▸ **Task objective**
The lines of the records that include "href" should all be copied.

(Front-end code edit data)

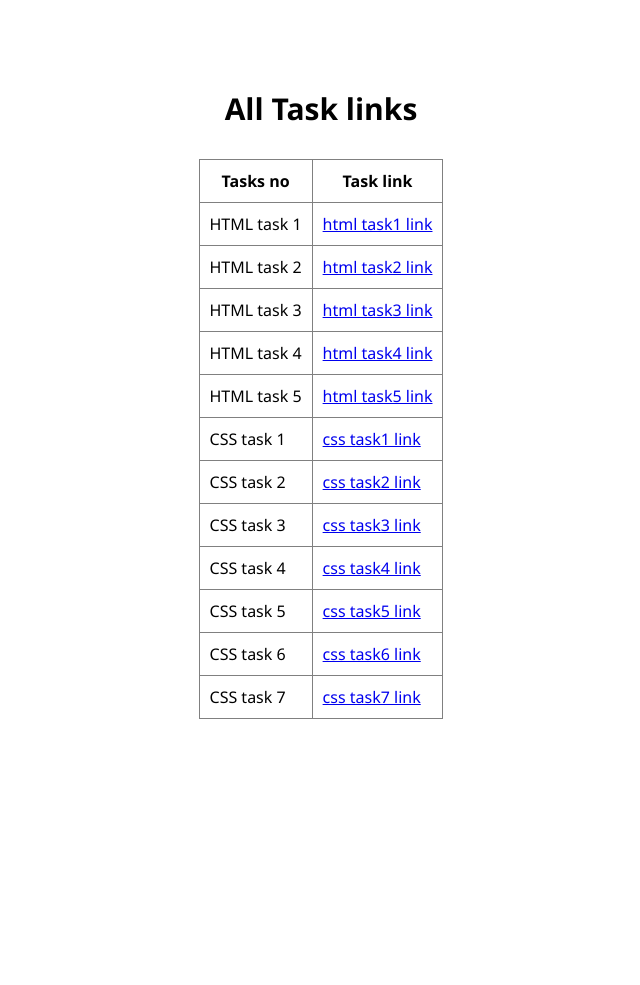
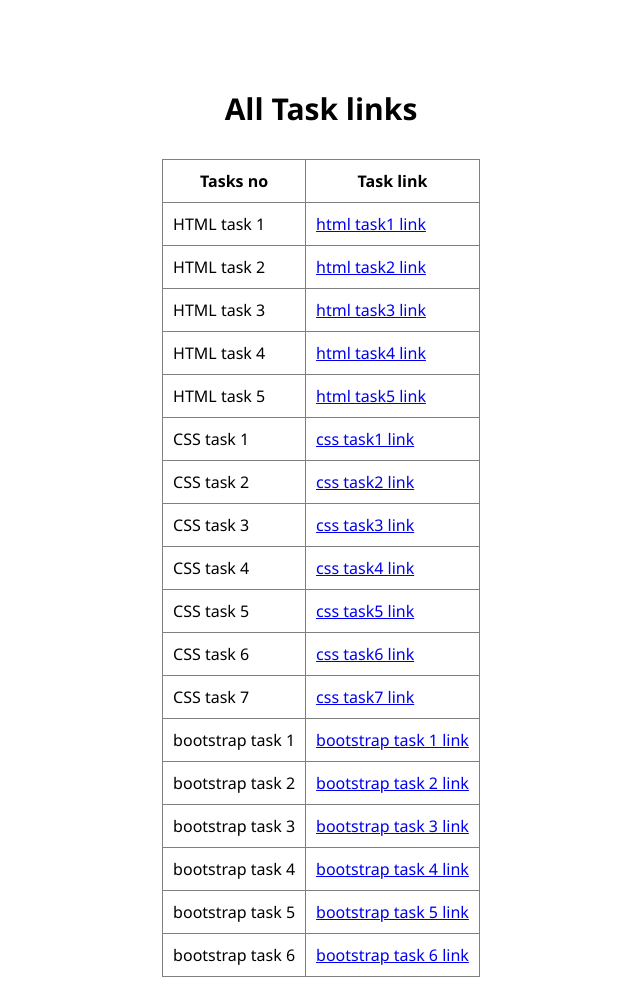
Before and after one commit to ARYANJaisw/merntask, a plain HTML site: page index.html in a window 1280 px wide. Shown: the whole page, without its empty margins (319-959 px from the left). Before the commit the page ends 800 px from the top, so only its background shows below. Drawn offline with Linux system fonts and the light colour scheme.

Commit message:
Update index.html

```diff
--- a/index.html
+++ b/index.html
@@ -63,6 +63,31 @@
             <td>CSS task 7</td>
             <td><a href="csstask7.html">css task7 link</a></td>
         </tr>
+          <tr>
+            <td>bootstrap task 1</td>
+            <td><a href="bootstrap1.html">bootstrap task 1 link</a></td>
+        </tr>
+          <tr>
+            <td>bootstrap task 2</td>
+            <td><a href="bootstrap2.html">bootstrap task 2 link</a></td>
+        </tr>
+          <tr>
+            <td>bootstrap task 3</td>
+            <td><a href="bootstrap3.html">bootstrap task 3 link</a></td>
+        </tr>
+          <tr>
+            <td>bootstrap task 4</td>
+            <td><a href="bootstrap4.html">bootstrap task 4 link</a></td>
+        </tr>
+          <tr>
+            <td>bootstrap task 5</td>
+            <td><a href="bootstrap5.html">bootstrap task 5 link</a></td>
+        </tr>
+          <tr>
+            <td>bootstrap task 6</td>
+            <td><a href="bootstrap6.html">bootstrap task 6 link</a></td>
+        </tr>
+
     </table>
 </body>
 
```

▸ **Response to this exercise**
             <td><a href="csstask7.html">css task7 link</a></td>
+            <td><a href="bootstrap1.html">bootstrap task 1 link</a></td>
+            <td><a href="bootstrap2.html">bootstrap task 2 link</a></td>
+            <td><a href="bootstrap3.html">bootstrap task 3 link</a></td>
+            <td><a href="bootstrap4.html">bootstrap task 4 link</a></td>
+            <td><a href="bootstrap5.html">bootstrap task 5 link</a></td>
+            <td><a href="bootstrap6.html">bootstrap task 6 link</a></td>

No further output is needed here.